Home > Nephrology > ASN 2022 > Chronic Kidney Disease > VALOR-CKD trial did not show any benefits for veverimer

VALOR-CKD trial did not show any benefits for veverimer

Presented By
Dr Navdeep Tangri, Seven Oaks General Hospital, Winnipeg, Canada
ASN 2022
Phase 3, VALOR-CKD

Treatment with veverimer did not result in a clinically significant improvement of serum bicarbonate levels and did not slow chronic kidney disease (CKD) progression compared with placebo. Veverimer was safe and well tolerated in older adults with advanced CKD and metabolic acidosis, with no significant difference in the frequency of serious adverse events [1].
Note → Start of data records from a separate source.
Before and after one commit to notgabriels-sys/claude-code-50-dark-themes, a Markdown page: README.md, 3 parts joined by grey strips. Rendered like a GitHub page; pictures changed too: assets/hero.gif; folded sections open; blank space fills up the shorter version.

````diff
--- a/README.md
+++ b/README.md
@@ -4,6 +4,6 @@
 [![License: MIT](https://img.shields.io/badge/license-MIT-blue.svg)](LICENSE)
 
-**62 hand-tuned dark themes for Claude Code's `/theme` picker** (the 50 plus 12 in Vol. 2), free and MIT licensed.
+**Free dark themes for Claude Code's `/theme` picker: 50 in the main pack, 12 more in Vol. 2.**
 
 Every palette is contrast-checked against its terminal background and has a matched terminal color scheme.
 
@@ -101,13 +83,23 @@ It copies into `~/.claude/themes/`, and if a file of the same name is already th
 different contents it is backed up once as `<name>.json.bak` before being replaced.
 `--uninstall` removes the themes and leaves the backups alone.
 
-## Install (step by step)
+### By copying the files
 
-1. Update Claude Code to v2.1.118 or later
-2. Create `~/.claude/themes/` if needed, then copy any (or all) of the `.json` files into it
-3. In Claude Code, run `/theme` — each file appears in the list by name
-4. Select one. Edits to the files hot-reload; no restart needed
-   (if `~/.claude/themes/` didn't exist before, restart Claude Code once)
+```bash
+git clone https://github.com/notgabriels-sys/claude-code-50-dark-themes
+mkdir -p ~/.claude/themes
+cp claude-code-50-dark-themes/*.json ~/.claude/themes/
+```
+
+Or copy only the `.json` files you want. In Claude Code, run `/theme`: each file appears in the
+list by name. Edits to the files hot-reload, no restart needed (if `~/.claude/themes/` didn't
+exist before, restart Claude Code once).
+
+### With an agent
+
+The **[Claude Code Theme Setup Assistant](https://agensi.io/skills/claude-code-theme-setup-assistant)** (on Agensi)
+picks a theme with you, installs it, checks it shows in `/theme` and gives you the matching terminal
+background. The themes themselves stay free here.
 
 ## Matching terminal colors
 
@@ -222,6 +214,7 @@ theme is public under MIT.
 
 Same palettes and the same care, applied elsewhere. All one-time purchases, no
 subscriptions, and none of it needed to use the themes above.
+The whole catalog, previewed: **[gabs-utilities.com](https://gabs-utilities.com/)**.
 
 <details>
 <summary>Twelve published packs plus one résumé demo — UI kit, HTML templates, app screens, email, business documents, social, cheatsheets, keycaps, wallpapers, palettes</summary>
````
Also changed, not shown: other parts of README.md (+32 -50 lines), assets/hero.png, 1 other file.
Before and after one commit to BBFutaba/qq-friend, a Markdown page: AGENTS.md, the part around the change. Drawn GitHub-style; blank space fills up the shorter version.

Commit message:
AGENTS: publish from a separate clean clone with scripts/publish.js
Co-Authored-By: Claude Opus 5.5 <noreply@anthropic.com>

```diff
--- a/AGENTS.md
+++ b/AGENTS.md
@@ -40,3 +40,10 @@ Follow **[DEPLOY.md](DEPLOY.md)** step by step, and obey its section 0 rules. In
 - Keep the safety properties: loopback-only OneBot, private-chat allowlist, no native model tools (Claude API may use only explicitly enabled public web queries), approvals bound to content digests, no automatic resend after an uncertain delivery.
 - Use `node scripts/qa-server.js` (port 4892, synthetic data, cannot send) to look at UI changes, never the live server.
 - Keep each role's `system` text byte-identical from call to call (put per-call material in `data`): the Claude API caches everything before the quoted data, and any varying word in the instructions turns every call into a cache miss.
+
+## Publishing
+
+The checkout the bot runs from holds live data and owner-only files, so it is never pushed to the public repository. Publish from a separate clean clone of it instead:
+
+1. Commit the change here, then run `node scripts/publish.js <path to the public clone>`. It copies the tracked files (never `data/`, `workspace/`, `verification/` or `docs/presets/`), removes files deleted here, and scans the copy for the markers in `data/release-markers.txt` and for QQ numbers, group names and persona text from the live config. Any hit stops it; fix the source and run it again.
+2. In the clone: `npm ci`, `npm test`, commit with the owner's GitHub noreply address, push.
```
Metabolic acidosis is associated with progression of CKD and impaired physical function. Veverimer – a novel hydrochloric-acid binder that removes acid from the gastrointestinal tract leading to an increase in serum bicarbonate – has been developed to treat metabolic acidosis with the goal of slowing progression of CKD. The VALOR-CKD trial (NCT03710291) is an international, randomised, multicentre, double-blind, placebo-controlled study evaluating the effect of veverimer QD on disease progression in patients with metabolic acidosis and CKD. Eligible patients had serum bicarbonate in the range of 12–20 mmol/L and an estimated glomerular filtration rate of 20–40 mL/min/1.73m2. Patients with acute metabolic acidosis who received a kidney transplant or scheduled renal replacement therapy within 6 months and acute kidney injury or anuria were excluded. The primary outcome of the study was CKD progression defined as the development of end-stage renal disease, a sustained decline in estimated glomerular filtration rate >40% from baseline, or death due to kidney failure. Key secondary endpoints included effects on physical function. Overall, 1,480 patients were randomised to veverimer 3–9 g QD (n=741) or placebo (n=739). Baseline characteristics were well balanced. There were 149 events with veverimer and 148 events with placebo (HR 0.99; 95% CI 0.78–1.24; P=0.898). Similarly, there was no difference in self-reported or objectively measured physical function, time to dialysis or renal death or cardiovascular death, nor any other secondary endpoint. No significant increases in serious adverse events were seen with veverimer compared with placebo. Regarding these disappointing results, Dr Navdeep Tangri (Seven Oaks General Hospital, Winnipeg, Canada) postulated that the bicarbonate levels in patients who were randomised to placebo (21 mEq/L approx.) may have limited the ability of the researchers to achieve a clinical or biochemical benefit from correction of metabolic acidosis [1].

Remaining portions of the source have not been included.